## The problem:
The lines to be copied are those below that contain "docs".

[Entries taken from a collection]
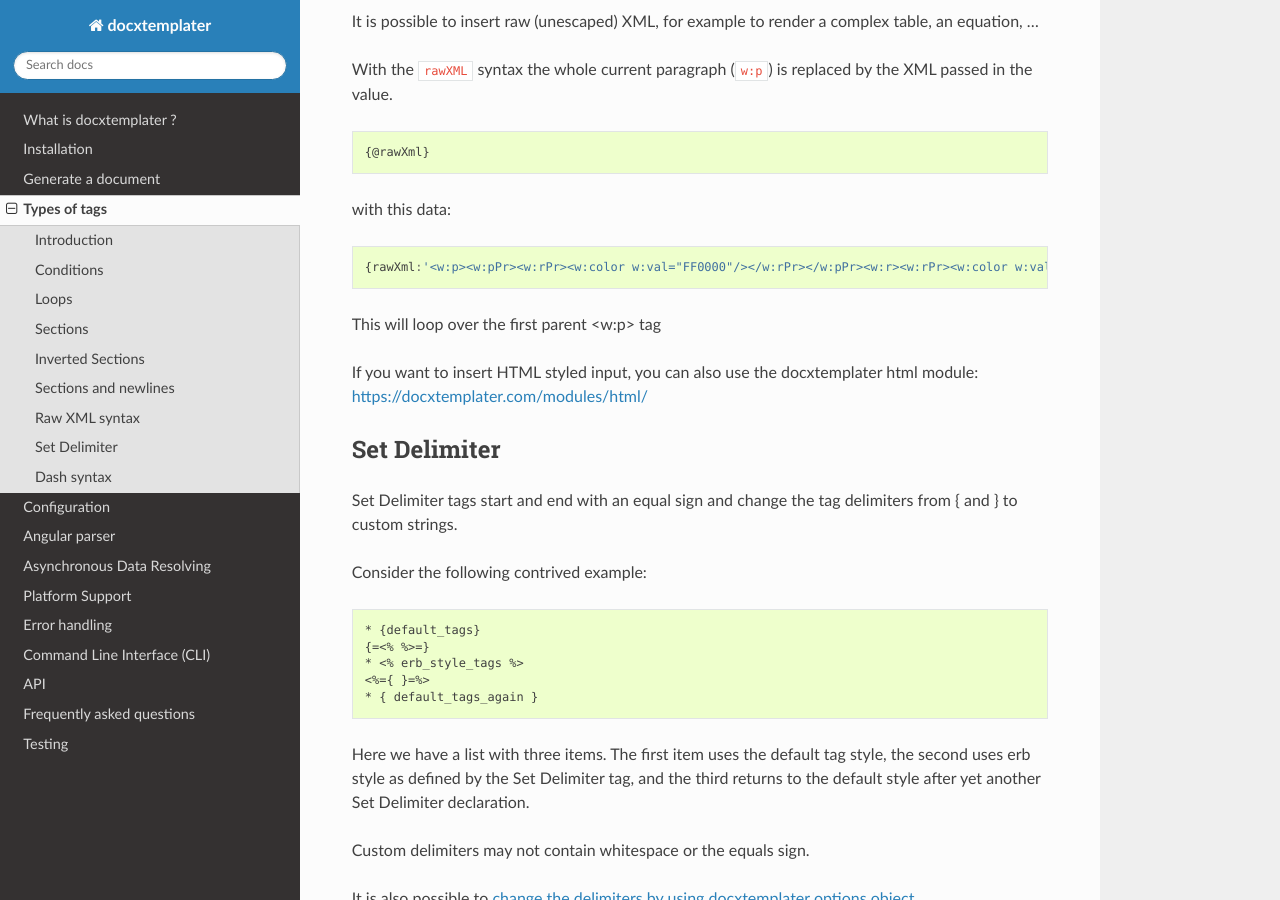
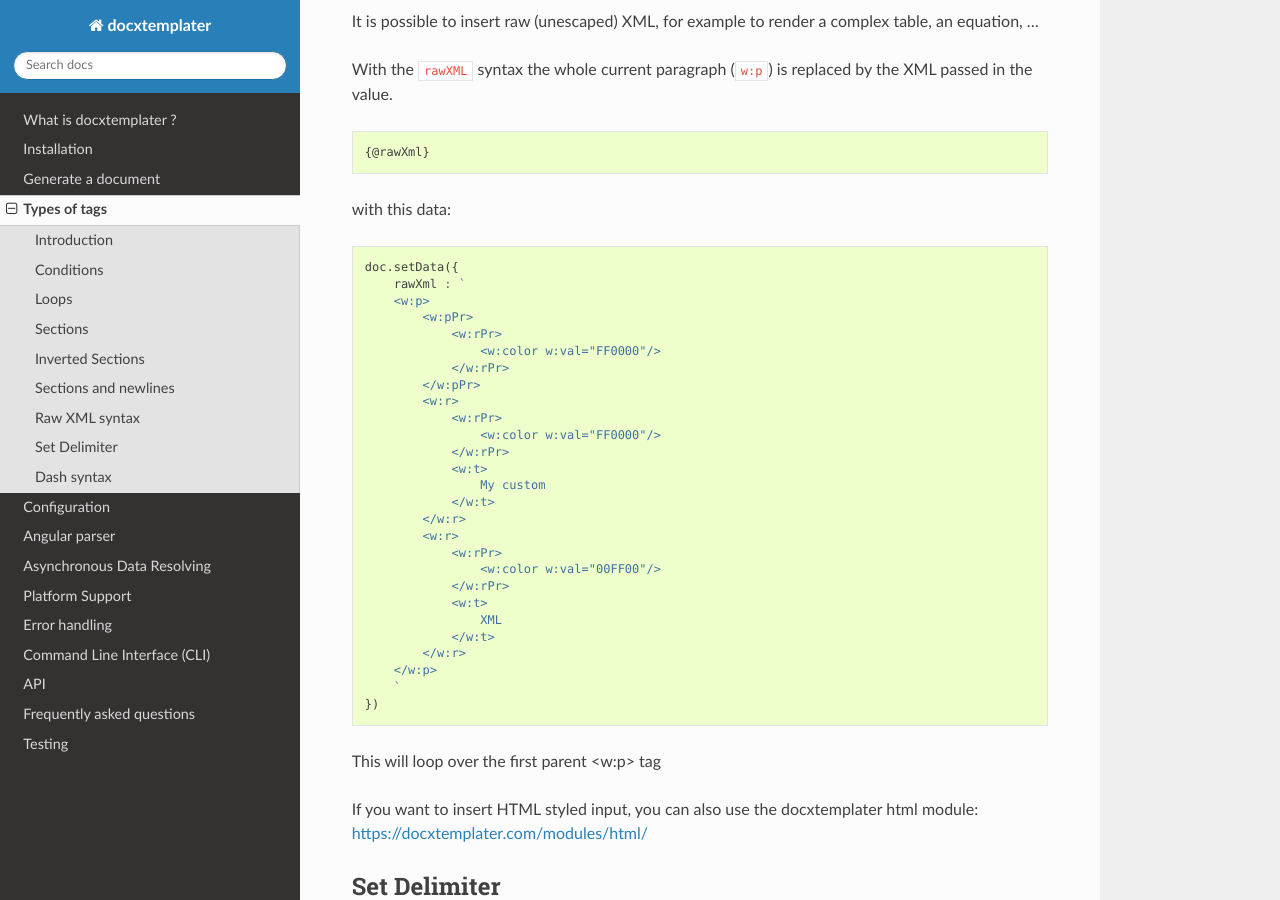
Before and after one commit to open-xml-templating/docxtemplater, a Sphinx documentation site: the page built from docs/source/tag_types.rst, in a window 1280 px wide and 900 px high, scrolled down 4839 px. Built offline with Sphinx 7.4.7 and the Read the Docs theme 2.0.0, drawn with Linux system fonts in a browser that asks for light colours.

Commit message:
Update documentation about rawXml syntax

```diff
--- a/docs/source/tag_types.rst
+++ b/docs/source/tag_types.rst
@@ -256,7 +256,33 @@ with this data:
 
 .. code-block:: javascript
 
-    {rawXml:'<w:p><w:pPr><w:rPr><w:color w:val="FF0000"/></w:rPr></w:pPr><w:r><w:rPr><w:color w:val="FF0000"/></w:rPr><w:t>My custom</w:t></w:r><w:r><w:rPr><w:color w:val="00FF00"/></w:rPr><w:t>XML</w:t></w:r></w:p>'}
+    doc.setData({
+        rawXml : `
+        <w:p>
+            <w:pPr>
+                <w:rPr>
+                    <w:color w:val="FF0000"/>
+                </w:rPr>
+            </w:pPr>
+            <w:r>
+                <w:rPr>
+                    <w:color w:val="FF0000"/>
+                </w:rPr>
+                <w:t>
+                    My custom
+                </w:t>
+            </w:r>
+            <w:r>
+                <w:rPr>
+                    <w:color w:val="00FF00"/>
+                </w:rPr>
+                <w:t>
+                    XML
+                </w:t>
+            </w:r>
+        </w:p>
+        `
+    })
 
 This will loop over the first parent <w:p> tag
 
```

## Exercise solution:
Before and after one commit to open-xml-templating/docxtemplater, a Sphinx documentation site: the page built from docs/source/tag_types.rst, in a window 1280 px wide and 900 px high, scrolled down 4839 px. Built offline with Sphinx 7.4.7 and the Read the Docs theme 2.0.0, drawn with Linux system fonts in a browser that asks for light colours.
--- a/docs/source/tag_types.rst
+++ b/docs/source/tag_types.rst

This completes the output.